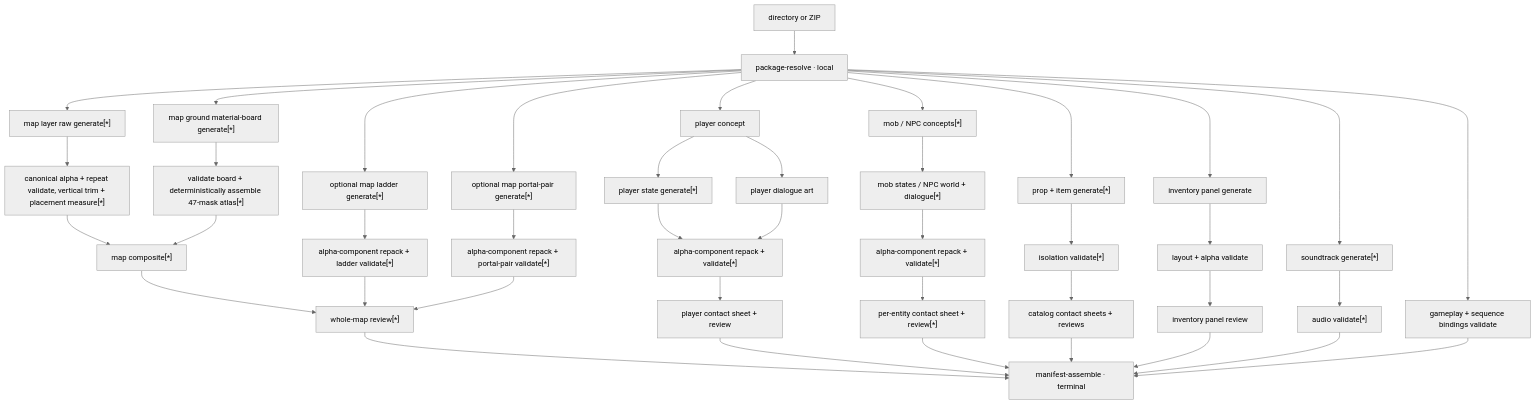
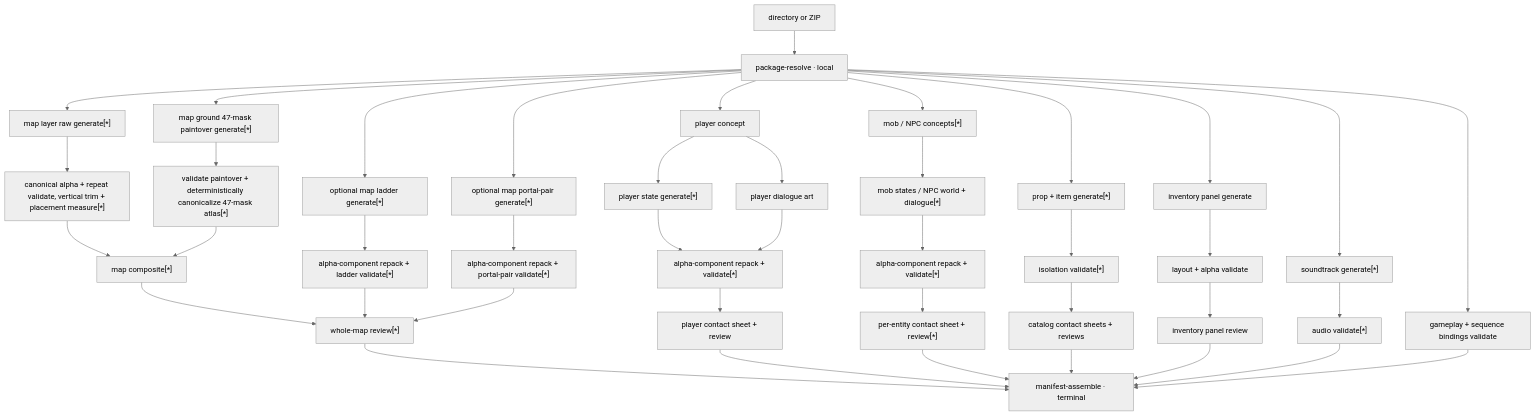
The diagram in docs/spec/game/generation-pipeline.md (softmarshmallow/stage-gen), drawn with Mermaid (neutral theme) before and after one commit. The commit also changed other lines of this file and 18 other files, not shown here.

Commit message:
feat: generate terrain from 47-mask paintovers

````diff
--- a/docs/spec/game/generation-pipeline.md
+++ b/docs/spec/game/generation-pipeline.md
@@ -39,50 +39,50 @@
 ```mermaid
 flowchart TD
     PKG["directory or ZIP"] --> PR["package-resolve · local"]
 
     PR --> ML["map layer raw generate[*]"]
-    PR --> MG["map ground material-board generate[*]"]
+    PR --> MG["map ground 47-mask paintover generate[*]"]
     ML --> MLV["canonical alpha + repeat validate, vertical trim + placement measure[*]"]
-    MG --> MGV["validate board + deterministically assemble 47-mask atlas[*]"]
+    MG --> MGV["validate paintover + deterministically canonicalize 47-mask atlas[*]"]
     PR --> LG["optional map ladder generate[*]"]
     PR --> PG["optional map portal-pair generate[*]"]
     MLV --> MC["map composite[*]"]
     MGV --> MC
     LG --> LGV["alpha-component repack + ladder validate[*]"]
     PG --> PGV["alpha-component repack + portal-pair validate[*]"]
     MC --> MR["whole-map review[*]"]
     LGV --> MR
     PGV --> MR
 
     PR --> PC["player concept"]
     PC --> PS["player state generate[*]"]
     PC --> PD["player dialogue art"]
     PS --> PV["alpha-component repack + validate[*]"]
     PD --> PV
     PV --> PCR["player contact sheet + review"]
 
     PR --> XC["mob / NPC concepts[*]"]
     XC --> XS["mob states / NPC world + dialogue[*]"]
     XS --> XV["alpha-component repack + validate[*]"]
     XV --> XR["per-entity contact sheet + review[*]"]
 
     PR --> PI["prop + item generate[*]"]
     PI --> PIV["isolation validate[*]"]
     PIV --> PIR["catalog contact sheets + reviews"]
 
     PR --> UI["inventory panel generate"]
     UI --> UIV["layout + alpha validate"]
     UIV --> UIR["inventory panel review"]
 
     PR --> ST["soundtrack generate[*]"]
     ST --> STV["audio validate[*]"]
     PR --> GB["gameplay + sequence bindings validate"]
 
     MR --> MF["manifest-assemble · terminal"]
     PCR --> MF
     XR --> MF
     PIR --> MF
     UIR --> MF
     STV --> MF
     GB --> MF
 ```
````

────────────────────

**DESCRIPTION OF THE TASK**
The lines needed are those in the data above that hold the string "spec"; copy each of them.

**ANSWER SECTION**
The diagram in docs/spec/game/generation-pipeline.md (softmarshmallow/stage-gen), drawn with Mermaid (neutral theme) before and after one commit. The commit also changed other lines of this file and 18 other files, not shown here.
--- a/docs/spec/game/generation-pipeline.md
+++ b/docs/spec/game/generation-pipeline.md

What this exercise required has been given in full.